START DATA IN THIS EXERCISE
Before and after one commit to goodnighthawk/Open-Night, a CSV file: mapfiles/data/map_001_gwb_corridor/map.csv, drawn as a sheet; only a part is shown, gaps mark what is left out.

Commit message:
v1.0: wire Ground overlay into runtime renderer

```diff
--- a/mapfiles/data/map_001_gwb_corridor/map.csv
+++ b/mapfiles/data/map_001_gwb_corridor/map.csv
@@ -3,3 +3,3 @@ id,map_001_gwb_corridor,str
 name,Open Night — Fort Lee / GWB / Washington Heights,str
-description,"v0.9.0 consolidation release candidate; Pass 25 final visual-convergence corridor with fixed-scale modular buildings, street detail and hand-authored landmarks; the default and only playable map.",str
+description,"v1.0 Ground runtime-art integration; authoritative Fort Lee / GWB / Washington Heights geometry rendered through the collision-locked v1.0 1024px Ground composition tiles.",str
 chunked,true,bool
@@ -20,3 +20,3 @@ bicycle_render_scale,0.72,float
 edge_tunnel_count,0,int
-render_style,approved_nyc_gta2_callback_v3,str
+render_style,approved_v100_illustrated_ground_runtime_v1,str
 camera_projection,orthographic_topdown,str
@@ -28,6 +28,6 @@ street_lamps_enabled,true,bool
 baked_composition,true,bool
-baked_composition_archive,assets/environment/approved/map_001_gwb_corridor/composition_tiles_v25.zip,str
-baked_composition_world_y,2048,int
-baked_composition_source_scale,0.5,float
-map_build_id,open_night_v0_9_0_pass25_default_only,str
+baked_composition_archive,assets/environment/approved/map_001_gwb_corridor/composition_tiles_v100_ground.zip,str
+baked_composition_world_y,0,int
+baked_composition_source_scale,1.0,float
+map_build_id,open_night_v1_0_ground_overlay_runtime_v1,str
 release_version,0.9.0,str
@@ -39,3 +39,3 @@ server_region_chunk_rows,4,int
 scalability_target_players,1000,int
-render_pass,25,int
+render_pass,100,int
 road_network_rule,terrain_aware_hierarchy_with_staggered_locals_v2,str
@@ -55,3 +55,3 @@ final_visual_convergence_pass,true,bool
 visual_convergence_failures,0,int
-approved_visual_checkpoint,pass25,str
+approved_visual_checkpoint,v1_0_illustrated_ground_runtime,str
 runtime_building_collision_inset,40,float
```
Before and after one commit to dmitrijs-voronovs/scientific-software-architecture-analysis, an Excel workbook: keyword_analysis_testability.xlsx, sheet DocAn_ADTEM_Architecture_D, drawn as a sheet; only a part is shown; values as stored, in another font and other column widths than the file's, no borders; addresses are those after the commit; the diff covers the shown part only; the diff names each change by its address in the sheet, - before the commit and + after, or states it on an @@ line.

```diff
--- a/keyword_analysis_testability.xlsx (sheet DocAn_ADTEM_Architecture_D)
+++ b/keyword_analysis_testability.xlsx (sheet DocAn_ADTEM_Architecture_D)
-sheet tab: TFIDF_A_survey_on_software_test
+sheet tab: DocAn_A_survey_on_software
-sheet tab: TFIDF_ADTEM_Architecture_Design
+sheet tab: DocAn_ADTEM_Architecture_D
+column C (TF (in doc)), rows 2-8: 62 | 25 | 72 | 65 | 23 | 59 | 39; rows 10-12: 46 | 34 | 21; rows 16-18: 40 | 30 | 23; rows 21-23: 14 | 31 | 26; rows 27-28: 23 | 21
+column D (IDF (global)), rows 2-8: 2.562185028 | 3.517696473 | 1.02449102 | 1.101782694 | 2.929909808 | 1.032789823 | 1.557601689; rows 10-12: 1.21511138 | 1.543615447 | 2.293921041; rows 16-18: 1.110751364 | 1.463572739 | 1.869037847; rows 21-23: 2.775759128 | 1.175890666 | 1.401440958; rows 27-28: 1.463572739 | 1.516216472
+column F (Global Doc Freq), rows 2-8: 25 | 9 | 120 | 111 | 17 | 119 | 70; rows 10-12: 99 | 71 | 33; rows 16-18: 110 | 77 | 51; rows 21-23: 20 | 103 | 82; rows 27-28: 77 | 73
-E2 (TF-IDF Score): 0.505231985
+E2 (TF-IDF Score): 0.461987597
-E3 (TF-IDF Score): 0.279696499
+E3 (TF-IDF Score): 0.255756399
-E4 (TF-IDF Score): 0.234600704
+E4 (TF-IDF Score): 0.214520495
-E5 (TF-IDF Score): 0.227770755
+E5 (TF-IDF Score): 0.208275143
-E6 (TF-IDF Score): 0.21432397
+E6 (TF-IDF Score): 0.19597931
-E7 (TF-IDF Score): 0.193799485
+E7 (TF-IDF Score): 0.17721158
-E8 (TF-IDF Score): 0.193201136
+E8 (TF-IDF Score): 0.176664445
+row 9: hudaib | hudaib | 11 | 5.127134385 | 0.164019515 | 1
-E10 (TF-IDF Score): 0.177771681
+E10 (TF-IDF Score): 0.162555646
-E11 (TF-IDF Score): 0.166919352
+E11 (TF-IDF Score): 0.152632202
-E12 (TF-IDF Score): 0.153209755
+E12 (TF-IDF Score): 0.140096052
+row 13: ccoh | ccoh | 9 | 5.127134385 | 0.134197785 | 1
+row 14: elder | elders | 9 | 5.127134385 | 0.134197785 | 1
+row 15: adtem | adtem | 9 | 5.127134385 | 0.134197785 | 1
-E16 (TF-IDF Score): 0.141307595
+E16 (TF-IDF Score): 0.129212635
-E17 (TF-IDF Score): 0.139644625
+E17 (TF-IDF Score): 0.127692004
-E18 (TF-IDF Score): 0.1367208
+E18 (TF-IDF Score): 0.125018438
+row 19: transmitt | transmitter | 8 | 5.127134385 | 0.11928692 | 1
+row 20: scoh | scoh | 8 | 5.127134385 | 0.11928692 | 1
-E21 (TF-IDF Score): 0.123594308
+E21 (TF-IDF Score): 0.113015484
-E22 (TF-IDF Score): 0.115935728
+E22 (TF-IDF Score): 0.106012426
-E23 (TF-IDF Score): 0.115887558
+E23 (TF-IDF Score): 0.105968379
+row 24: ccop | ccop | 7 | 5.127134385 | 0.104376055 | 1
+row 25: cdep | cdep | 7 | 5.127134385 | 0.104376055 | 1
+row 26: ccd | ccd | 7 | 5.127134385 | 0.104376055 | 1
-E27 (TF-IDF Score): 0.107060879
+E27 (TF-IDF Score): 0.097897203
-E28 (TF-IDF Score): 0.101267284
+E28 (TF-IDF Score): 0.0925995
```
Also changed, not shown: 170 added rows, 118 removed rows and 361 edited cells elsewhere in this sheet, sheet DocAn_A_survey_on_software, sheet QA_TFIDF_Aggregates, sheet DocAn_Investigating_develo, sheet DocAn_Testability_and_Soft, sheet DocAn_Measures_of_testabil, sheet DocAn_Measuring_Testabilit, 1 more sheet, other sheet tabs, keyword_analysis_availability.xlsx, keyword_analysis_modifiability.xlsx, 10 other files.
END DATA IN THIS EXERCISE
**PROBLEM TO SOLVE:**
All the records, from the first line to the last: repeat them exactly.

**TASK RESPONSE:**
Before and after one commit to goodnighthawk/Open-Night, a CSV file: mapfiles/data/map_001_gwb_corridor/map.csv, drawn as a sheet; only a part is shown, gaps mark what is left out.

Commit message:
v1.0: wire Ground overlay into runtime renderer

```diff
--- a/mapfiles/data/map_001_gwb_corridor/map.csv
+++ b/mapfiles/data/map_001_gwb_corridor/map.csv
@@ -3,3 +3,3 @@ id,map_001_gwb_corridor,str
 name,Open Night — Fort Lee / GWB / Washington Heights,str
-description,"v0.9.0 consolidation release candidate; Pass 25 final visual-convergence corridor with fixed-scale modular buildings, street detail and hand-authored landmarks; the default and only playable map.",str
+description,"v1.0 Ground runtime-art integration; authoritative Fort Lee / GWB / Washington Heights geometry rendered through the collision-locked v1.0 1024px Ground composition tiles.",str
 chunked,true,bool
@@ -20,3 +20,3 @@ bicycle_render_scale,0.72,float
 edge_tunnel_count,0,int
-render_style,approved_nyc_gta2_callback_v3,str
+render_style,approved_v100_illustrated_ground_runtime_v1,str
 camera_projection,orthographic_topdown,str
@@ -28,6 +28,6 @@ street_lamps_enabled,true,bool
 baked_composition,true,bool
-baked_composition_archive,assets/environment/approved/map_001_gwb_corridor/composition_tiles_v25.zip,str
-baked_composition_world_y,2048,int
-baked_composition_source_scale,0.5,float
-map_build_id,open_night_v0_9_0_pass25_default_only,str
+baked_composition_archive,assets/environment/approved/map_001_gwb_corridor/composition_tiles_v100_ground.zip,str
+baked_composition_world_y,0,int
+baked_composition_source_scale,1.0,float
+map_build_id,open_night_v1_0_ground_overlay_runtime_v1,str
 release_version,0.9.0,str
@@ -39,3 +39,3 @@ server_region_chunk_rows,4,int
 scalability_target_players,1000,int
-render_pass,25,int
+render_pass,100,int
 road_network_rule,terrain_aware_hierarchy_with_staggered_locals_v2,str
@@ -55,3 +55,3 @@ final_visual_convergence_pass,true,bool
 visual_convergence_failures,0,int
-approved_visual_checkpoint,pass25,str
+approved_visual_checkpoint,v1_0_illustrated_ground_runtime,str
 runtime_building_collision_inset,40,float
```
Before and after one commit to dmitrijs-voronovs/scientific-software-architecture-analysis, an Excel workbook: keyword_analysis_testability.xlsx, sheet DocAn_ADTEM_Architecture_D, drawn as a sheet; only a part is shown; values as stored, in another font and other column widths than the file's, no borders; addresses are those after the commit; the diff covers the shown part only; the diff names each change by its address in the sheet, - before the commit and + after, or states it on an @@ line.

```diff
--- a/keyword_analysis_testability.xlsx (sheet DocAn_ADTEM_Architecture_D)
+++ b/keyword_analysis_testability.xlsx (sheet DocAn_ADTEM_Architecture_D)
-sheet tab: TFIDF_A_survey_on_software_test
+sheet tab: DocAn_A_survey_on_software
-sheet tab: TFIDF_ADTEM_Architecture_Design
+sheet tab: DocAn_ADTEM_Architecture_D
+column C (TF (in doc)), rows 2-8: 62 | 25 | 72 | 65 | 23 | 59 | 39; rows 10-12: 46 | 34 | 21; rows 16-18: 40 | 30 | 23; rows 21-23: 14 | 31 | 26; rows 27-28: 23 | 21
+column D (IDF (global)), rows 2-8: 2.562185028 | 3.517696473 | 1.02449102 | 1.101782694 | 2.929909808 | 1.032789823 | 1.557601689; rows 10-12: 1.21511138 | 1.543615447 | 2.293921041; rows 16-18: 1.110751364 | 1.463572739 | 1.869037847; rows 21-23: 2.775759128 | 1.175890666 | 1.401440958; rows 27-28: 1.463572739 | 1.516216472
+column F (Global Doc Freq), rows 2-8: 25 | 9 | 120 | 111 | 17 | 119 | 70; rows 10-12: 99 | 71 | 33; rows 16-18: 110 | 77 | 51; rows 21-23: 20 | 103 | 82; rows 27-28: 77 | 73
-E2 (TF-IDF Score): 0.505231985
+E2 (TF-IDF Score): 0.461987597
-E3 (TF-IDF Score): 0.279696499
+E3 (TF-IDF Score): 0.255756399
-E4 (TF-IDF Score): 0.234600704
+E4 (TF-IDF Score): 0.214520495
-E5 (TF-IDF Score): 0.227770755
+E5 (TF-IDF Score): 0.208275143
-E6 (TF-IDF Score): 0.21432397
+E6 (TF-IDF Score): 0.19597931
-E7 (TF-IDF Score): 0.193799485
+E7 (TF-IDF Score): 0.17721158
-E8 (TF-IDF Score): 0.193201136
+E8 (TF-IDF Score): 0.176664445
+row 9: hudaib | hudaib | 11 | 5.127134385 | 0.164019515 | 1
-E10 (TF-IDF Score): 0.177771681
+E10 (TF-IDF Score): 0.162555646
-E11 (TF-IDF Score): 0.166919352
+E11 (TF-IDF Score): 0.152632202
-E12 (TF-IDF Score): 0.153209755
+E12 (TF-IDF Score): 0.140096052
+row 13: ccoh | ccoh | 9 | 5.127134385 | 0.134197785 | 1
+row 14: elder | elders | 9 | 5.127134385 | 0.134197785 | 1
+row 15: adtem | adtem | 9 | 5.127134385 | 0.134197785 | 1
-E16 (TF-IDF Score): 0.141307595
+E16 (TF-IDF Score): 0.129212635
-E17 (TF-IDF Score): 0.139644625
+E17 (TF-IDF Score): 0.127692004
-E18 (TF-IDF Score): 0.1367208
+E18 (TF-IDF Score): 0.125018438
+row 19: transmitt | transmitter | 8 | 5.127134385 | 0.11928692 | 1
+row 20: scoh | scoh | 8 | 5.127134385 | 0.11928692 | 1
-E21 (TF-IDF Score): 0.123594308
+E21 (TF-IDF Score): 0.113015484
-E22 (TF-IDF Score): 0.115935728
+E22 (TF-IDF Score): 0.106012426
-E23 (TF-IDF Score): 0.115887558
+E23 (TF-IDF Score): 0.105968379
+row 24: ccop | ccop | 7 | 5.127134385 | 0.104376055 | 1
+row 25: cdep | cdep | 7 | 5.127134385 | 0.104376055 | 1
+row 26: ccd | ccd | 7 | 5.127134385 | 0.104376055 | 1
-E27 (TF-IDF Score): 0.107060879
+E27 (TF-IDF Score): 0.097897203
-E28 (TF-IDF Score): 0.101267284
+E28 (TF-IDF Score): 0.0925995
```
Also changed, not shown: 170 added rows, 118 removed rows and 361 edited cells elsewhere in this sheet, sheet DocAn_A_survey_on_software, sheet QA_TFIDF_Aggregates, sheet DocAn_Investigating_develo, sheet DocAn_Testability_and_Soft, sheet DocAn_Measures_of_testabil, sheet DocAn_Measuring_Testabilit, 1 more sheet, other sheet tabs, keyword_analysis_availability.xlsx, keyword_analysis_modifiability.xlsx, 10 other files.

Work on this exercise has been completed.